The Off-Peak Rate

This program is little-known, so if you've never heard of it you probably don't need to worry about it.  As a way of shifting some demand for electricity to off-peak hours, PECO used to allow homeowners or contracters to install a second line and meter for a portion of their incoming electric service, that would shut down service during peak demand periods (primarily the afternoon hours during the summer), and be billed at a much lower rate.  This is usually used to run a hot water heater or other major appliance that doesn't have "on demand" usage. PECO stopped new installations in 2004, but continued to bill at this rate for existing installations.  It appears as a separate "off-peak" section on your bill if you are one of these customers.
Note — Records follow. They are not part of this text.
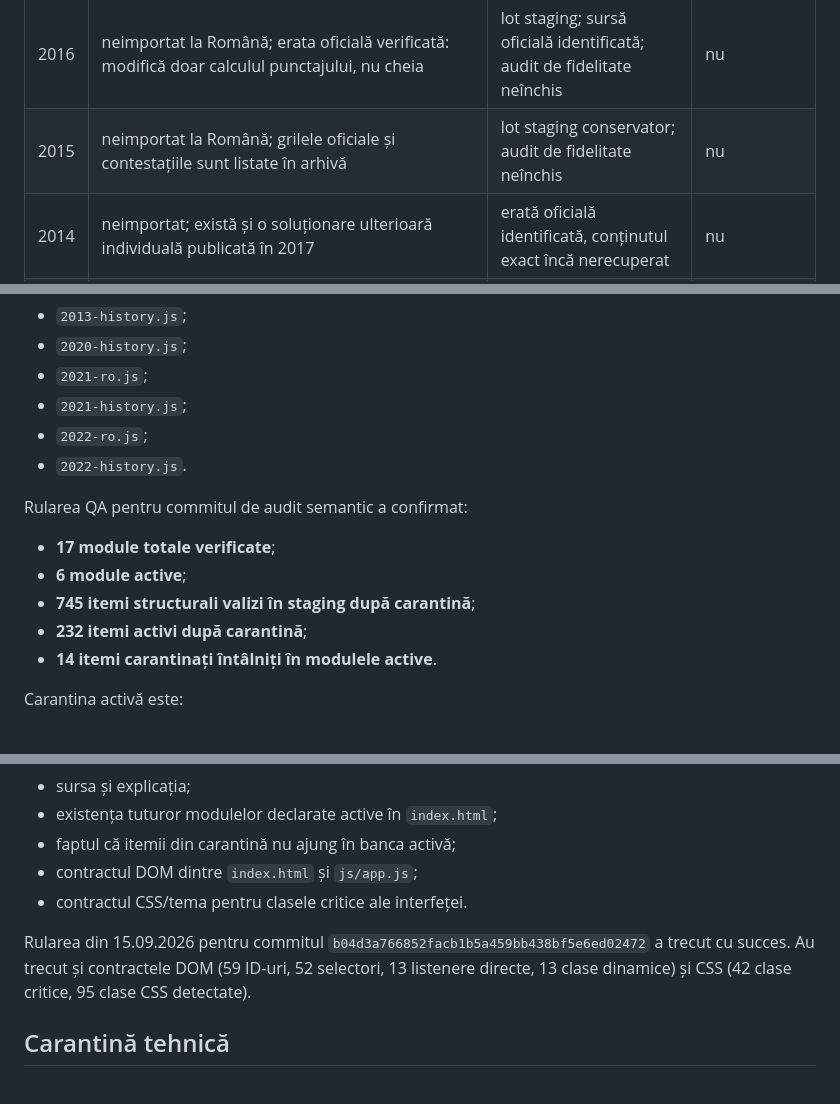
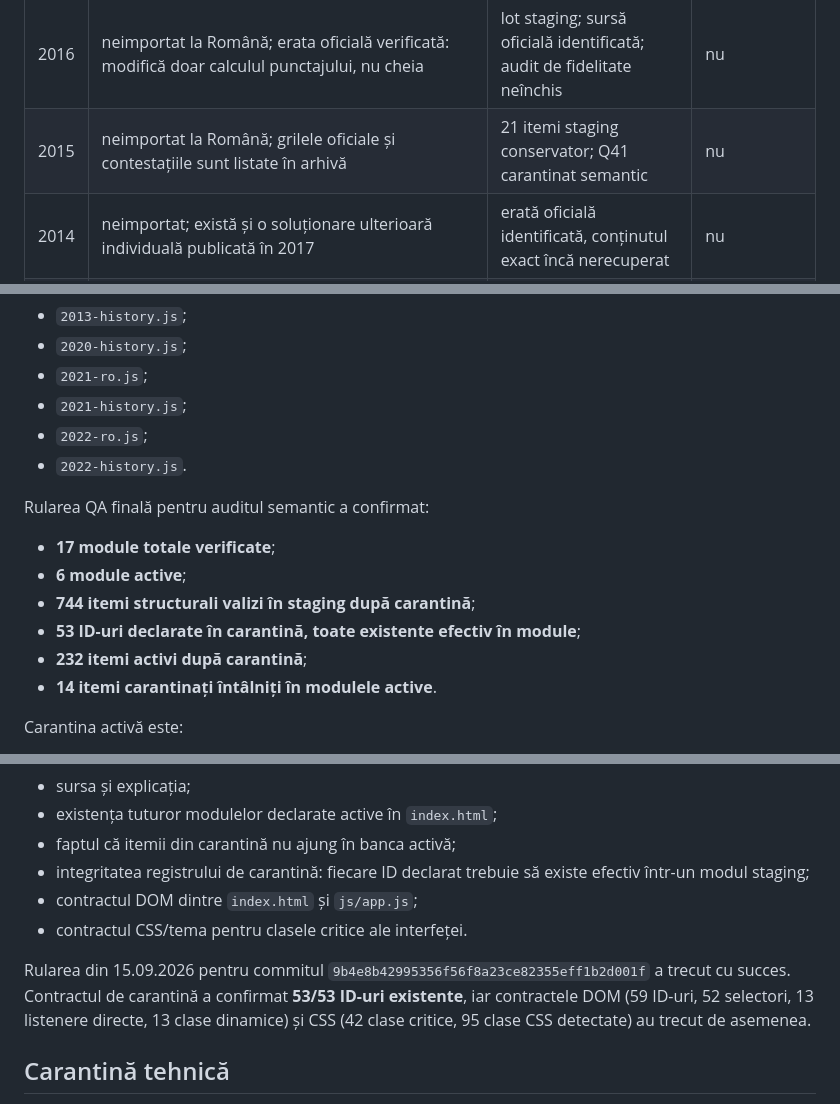
Before and after one commit to alin-talfes/admitere, a Markdown page: audit/README.md, 3 parts joined by grey strips. GitHub-like rendering.

Commit message:
Actualizeaza cifrele finale ale auditului semantic

```diff
--- a/audit/README.md
+++ b/audit/README.md
@@ -36,7 +36,7 @@ Baremul istoric dovedește ce a fost punctat la examenul din anul respectiv. Nu
 | 2018 | staging; Q8 neimportat; Q14/Q35/Q40/Q45/Q51/Q53/Q57/Q63/Q67 carantinate | cheie verificată integral; fidelitate integrală încă neînchisă | nu |
 | 2017 | staging; Q3/Q4/Q6 neimportate; Q23/Q41/Q45/Q52/Q69 carantinate | erata Q9 aplicată; audit integral în curs | nu |
 | 2016 | neimportat la Română; erata oficială verificată: modifică doar calculul punctajului, nu cheia | lot staging; sursă oficială identificată; audit de fidelitate neînchis | nu |
-| 2015 | neimportat la Română; grilele oficiale și contestațiile sunt listate în arhivă | lot staging conservator; audit de fidelitate neînchis | nu |
+| 2015 | neimportat la Română; grilele oficiale și contestațiile sunt listate în arhivă | 21 itemi staging conservator; Q41 carantinat semantic | nu |
 | 2014 | neimportat; există și o soluționare ulterioară individuală publicată în 2017 | erată oficială identificată, conținutul exact încă nerecuperat | nu |
 | 2013 | PDF oficial identificat; neimportat | **60/60 recuperați; 57 activi, Q11/Q24/Q35 carantinați** | **da, doar Istorie** |
 | 2012 | URL oficial recuperat; Româna neimportată | 24 itemi staging conservator; Q46 carantinat semantic | nu |
@@ -55,11 +55,12 @@ Loaderul din `index.html` încarcă, în această ordine:
 - `2022-ro.js`;
 - `2022-history.js`.
 
-Rularea QA pentru commitul de audit semantic a confirmat:
+Rularea QA finală pentru auditul semantic a confirmat:
 
 - **17 module totale verificate**;
 - **6 module active**;
-- **745 itemi structurali valizi în staging după carantină**;
+- **744 itemi structurali valizi în staging după carantină**;
+- **53 ID-uri declarate în carantină, toate existente efectiv în module**;
 - **232 itemi activi după carantină**;
 - **14 itemi carantinați întâlniți în modulele active**.
 
@@ -83,10 +84,11 @@ La fiecare push pe `main` și la fiecare pull request sunt verificate automat:
 - sursa și explicația;
 - existența tuturor modulelor declarate active în `index.html`;
 - faptul că itemii din carantină nu ajung în banca activă;
+- integritatea registrului de carantină: fiecare ID declarat trebuie să existe efectiv într-un modul staging;
 - contractul DOM dintre `index.html` și `js/app.js`;
 - contractul CSS/tema pentru clasele critice ale interfeței.
 
-Rularea din 15.09.2026 pentru commitul `b04d3a766852facb1b5a459bb438bf5e6ed02472` a trecut cu succes. Au trecut și contractele DOM (59 ID-uri, 52 selectori, 13 listenere directe, 13 clase dinamice) și CSS (42 clase critice, 95 clase CSS detectate).
+Rularea din 15.09.2026 pentru commitul `9b4e8b42995356f56f8a23ce82355eff1b2d001f` a trecut cu succes. Contractul de carantină a confirmat **53/53 ID-uri existente**, iar contractele DOM (59 ID-uri, 52 selectori, 13 listenere directe, 13 clase dinamice) și CSS (42 clase critice, 95 clase CSS detectate) au trecut de asemenea.
 
 ## Carantină tehnică
 
```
If you are in either of these programs you may do better to stay in it with PECO than to switch immediately, since alternative suppliers don't offer these special deals - but be aware, PECO is actually required to phase out both forms of special discounting as part of the deregulation process.  The discounts remain in place through this winter, but will be cut in half during the 2011-2012 heating season, and will disappear by the end of 2012.

PECO estimates this will mean about a 5% overall increase for former "Rate RH" customers in 2012 and another 5% in 2013, so Spring 2011 might be the best time to look for a better rate if you're currently getting the Residential Heating rate from PECO.  If you have an off-peak meter, you may find it pays to switch now, depending on your off-peak usage, but you should certainly look to switch before the end of next year.

Making Sense of the Confusing Electricity Market

With competition comes confusion, as suppliers use a variety of pricing and marketing techniques that make it harder to compare offers and prices on an equal basis.  What in the large print may look like an attractive rate may turn out to be "introductory" in the small print.  Check out "The Electricity Confusopoly comes to Philadelphia," where we discuss some of the techniques competing suppliers are using to make it harder to compare offers and prices. 

You should also know the Pennsylvania  PUC is doing its best to provide good consumer information and a consumer-friendly online marketplace PA  PowerSwitch.com -  for learning about and comparison shopping for electricity suppliers in PA. 

We're actually big fans of PA Powerswitch.com - the site makes it easy to find information about all the competing suppliers who are serving your utility region (the markets are broken down by electric utility company, so you can easily find out who is competing in the PECO region for example).  Powerswitch lists the suppliers and their contact information, and also shows you their current price to compare (a standard way to represent the rates - an average cost per kilowatt-hour) side-by-side with PECO's price to compare. 

Note though that your specific, actual price to compare is (surprise) more complicated.  You'll find an incredibly complex explanation of how to calculate your own exact price to compare on PECO's website.  The good news here is PECO has started calculating it for you and printing it on your bill.

You won't find Alphabuyer listed on PA Powerswitch's comparison shopping pages since we're not a direct supplier, but we intend to offer a best-in-market, simple, fixed rate better than anything you can get on your own.  We are licensed by the PUC, by the way.  (See our self-congratulatory blog announcement).

Keeping it simple is actually a key concept here at Alphabuyer. We’re about using the power of the group not only to command a better price, but also to present offers for services that are easily comparable, with no gimmicks, explained in simple terms, from suppliers who want to compete on things like superior purchasing strategy and great customer service. 

We want to make it a simple process for you to find the best deal, without having to wade through all the marketing pitches of the 22 companies that are trolling for PECO customers right now.

So take a close look at the details if you're visiting the websites of PECO's competitors.  (Some of the players with big marketing campaigns in the region are Con Edison Solutions, MX Energy and North American Power)  And remember - before you sign up with someone else, we strive to offer best-in-market pricing with reputable suppliers through Alphabuyer, so check out our offers before you commit.